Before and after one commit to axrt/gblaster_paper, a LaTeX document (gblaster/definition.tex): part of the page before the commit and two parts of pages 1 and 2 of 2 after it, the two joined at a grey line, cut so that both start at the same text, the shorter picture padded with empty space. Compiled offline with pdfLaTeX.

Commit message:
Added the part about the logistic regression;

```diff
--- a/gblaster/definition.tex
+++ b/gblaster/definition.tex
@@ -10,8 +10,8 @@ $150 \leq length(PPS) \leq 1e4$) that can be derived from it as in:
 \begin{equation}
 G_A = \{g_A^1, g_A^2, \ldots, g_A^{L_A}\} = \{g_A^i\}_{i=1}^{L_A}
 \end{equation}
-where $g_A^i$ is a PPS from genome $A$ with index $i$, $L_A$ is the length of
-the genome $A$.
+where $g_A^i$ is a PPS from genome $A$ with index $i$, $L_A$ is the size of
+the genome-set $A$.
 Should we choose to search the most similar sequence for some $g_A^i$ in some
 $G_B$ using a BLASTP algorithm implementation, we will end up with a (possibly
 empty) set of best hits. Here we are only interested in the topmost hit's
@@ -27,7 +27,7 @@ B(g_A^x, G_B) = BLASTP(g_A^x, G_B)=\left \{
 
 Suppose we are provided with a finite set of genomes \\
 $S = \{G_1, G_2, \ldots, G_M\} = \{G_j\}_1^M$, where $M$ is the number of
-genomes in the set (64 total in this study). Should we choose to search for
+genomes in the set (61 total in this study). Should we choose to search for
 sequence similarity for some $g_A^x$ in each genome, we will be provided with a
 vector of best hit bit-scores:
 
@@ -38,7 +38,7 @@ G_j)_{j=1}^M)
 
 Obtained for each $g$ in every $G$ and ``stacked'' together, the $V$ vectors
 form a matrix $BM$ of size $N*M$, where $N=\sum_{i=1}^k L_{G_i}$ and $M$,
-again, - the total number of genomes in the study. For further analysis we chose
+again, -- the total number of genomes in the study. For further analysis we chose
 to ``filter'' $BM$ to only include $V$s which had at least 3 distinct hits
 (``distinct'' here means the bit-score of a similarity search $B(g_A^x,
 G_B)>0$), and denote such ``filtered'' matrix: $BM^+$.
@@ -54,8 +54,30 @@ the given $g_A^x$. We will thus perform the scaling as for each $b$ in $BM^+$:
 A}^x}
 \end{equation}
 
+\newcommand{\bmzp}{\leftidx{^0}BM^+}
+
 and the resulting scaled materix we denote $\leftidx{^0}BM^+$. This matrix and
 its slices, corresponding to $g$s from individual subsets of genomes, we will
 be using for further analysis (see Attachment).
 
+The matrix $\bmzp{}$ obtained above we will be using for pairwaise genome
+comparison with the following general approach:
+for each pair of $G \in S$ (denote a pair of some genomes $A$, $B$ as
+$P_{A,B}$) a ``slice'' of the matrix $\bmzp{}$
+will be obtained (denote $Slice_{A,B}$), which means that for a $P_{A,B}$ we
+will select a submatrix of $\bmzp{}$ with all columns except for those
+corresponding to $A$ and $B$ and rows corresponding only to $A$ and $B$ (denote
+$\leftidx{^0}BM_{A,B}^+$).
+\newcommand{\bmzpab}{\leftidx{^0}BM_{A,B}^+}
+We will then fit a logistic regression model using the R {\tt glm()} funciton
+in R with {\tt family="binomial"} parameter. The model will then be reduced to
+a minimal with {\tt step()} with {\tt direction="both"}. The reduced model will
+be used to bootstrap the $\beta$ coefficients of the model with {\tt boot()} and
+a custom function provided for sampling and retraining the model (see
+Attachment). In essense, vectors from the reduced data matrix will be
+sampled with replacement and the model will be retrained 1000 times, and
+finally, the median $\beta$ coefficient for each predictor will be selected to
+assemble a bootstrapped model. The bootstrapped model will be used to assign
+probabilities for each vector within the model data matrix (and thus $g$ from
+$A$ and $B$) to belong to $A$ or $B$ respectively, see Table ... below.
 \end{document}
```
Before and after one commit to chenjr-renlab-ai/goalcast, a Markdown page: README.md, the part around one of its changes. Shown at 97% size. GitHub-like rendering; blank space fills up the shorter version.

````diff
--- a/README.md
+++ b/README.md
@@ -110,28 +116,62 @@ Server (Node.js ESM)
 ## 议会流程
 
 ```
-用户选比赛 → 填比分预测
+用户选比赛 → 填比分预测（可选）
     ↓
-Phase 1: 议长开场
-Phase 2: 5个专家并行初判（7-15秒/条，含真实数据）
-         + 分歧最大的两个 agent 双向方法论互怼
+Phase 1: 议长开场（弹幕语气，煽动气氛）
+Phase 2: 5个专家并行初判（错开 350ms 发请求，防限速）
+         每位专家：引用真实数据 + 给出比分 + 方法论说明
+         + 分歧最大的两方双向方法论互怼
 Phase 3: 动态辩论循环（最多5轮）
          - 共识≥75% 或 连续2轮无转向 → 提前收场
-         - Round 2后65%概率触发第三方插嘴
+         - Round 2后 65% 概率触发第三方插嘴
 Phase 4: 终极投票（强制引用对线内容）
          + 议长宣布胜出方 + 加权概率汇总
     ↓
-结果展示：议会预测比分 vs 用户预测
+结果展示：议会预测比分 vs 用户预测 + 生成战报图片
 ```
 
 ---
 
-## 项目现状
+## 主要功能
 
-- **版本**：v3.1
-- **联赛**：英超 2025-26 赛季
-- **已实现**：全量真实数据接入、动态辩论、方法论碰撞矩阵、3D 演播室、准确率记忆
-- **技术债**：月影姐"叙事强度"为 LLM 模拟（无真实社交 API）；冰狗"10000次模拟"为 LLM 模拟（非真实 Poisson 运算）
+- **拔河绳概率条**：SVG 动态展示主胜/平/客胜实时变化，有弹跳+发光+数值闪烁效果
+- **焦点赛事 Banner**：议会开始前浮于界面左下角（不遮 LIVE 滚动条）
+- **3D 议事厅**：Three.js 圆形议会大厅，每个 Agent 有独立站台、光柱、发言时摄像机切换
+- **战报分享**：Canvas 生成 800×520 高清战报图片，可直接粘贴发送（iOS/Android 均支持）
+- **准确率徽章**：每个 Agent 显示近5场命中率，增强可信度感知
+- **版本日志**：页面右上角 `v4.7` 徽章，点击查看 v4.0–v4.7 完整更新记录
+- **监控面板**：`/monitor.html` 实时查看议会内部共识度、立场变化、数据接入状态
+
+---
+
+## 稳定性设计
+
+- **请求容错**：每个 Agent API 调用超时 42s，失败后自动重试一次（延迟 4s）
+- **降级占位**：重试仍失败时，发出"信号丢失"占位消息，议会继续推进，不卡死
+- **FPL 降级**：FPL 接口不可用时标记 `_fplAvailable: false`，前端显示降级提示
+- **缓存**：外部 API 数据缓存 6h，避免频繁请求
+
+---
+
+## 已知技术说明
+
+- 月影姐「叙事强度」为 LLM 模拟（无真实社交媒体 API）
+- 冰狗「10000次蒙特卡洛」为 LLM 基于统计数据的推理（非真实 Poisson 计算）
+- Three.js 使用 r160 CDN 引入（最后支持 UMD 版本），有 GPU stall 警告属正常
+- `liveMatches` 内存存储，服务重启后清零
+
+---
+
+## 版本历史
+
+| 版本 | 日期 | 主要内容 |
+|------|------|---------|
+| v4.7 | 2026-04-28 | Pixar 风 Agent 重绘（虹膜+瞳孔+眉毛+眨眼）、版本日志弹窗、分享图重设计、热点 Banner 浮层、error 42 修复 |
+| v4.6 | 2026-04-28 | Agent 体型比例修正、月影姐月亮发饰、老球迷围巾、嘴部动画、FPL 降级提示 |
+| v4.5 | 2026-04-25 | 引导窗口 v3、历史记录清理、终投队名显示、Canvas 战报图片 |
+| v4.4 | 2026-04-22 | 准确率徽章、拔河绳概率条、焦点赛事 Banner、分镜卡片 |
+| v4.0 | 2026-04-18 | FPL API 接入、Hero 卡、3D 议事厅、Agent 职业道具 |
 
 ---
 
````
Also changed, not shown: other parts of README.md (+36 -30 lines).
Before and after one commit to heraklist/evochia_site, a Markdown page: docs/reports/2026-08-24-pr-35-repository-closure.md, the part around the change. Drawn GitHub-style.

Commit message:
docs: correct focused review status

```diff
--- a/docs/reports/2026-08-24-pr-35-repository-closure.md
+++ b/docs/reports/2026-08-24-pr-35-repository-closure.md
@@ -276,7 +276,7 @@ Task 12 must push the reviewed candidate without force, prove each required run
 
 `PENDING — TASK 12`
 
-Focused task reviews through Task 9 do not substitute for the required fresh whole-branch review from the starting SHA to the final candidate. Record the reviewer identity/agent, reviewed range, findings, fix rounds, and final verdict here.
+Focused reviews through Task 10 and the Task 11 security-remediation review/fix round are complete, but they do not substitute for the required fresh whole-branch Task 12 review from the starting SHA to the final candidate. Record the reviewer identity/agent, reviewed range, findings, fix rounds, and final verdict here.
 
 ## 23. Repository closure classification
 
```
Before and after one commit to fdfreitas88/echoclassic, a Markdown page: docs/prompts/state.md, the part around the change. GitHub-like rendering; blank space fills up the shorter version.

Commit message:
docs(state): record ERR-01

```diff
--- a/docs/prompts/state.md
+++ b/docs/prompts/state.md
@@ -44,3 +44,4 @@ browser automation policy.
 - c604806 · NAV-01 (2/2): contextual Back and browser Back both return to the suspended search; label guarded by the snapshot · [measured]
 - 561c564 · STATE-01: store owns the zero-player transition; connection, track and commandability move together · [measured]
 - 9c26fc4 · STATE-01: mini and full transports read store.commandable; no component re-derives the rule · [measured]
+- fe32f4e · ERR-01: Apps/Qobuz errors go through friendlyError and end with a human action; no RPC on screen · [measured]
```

* Work instructions:
Pull out all lines of the data with the string "range".

* Result:
-Focused task reviews through Task 9 do not substitute for the required fresh whole-branch review from the starting SHA to the final candidate. Record the reviewer identity/agent, reviewed range, findings, fix rounds, and final verdict here.
+Focused reviews through Task 10 and the Task 11 security-remediation review/fix round are complete, but they do not substitute for the required fresh whole-branch Task 12 review from the starting SHA to the final candidate. Record the reviewer identity/agent, reviewed range, findings, fix rounds, and final verdict here.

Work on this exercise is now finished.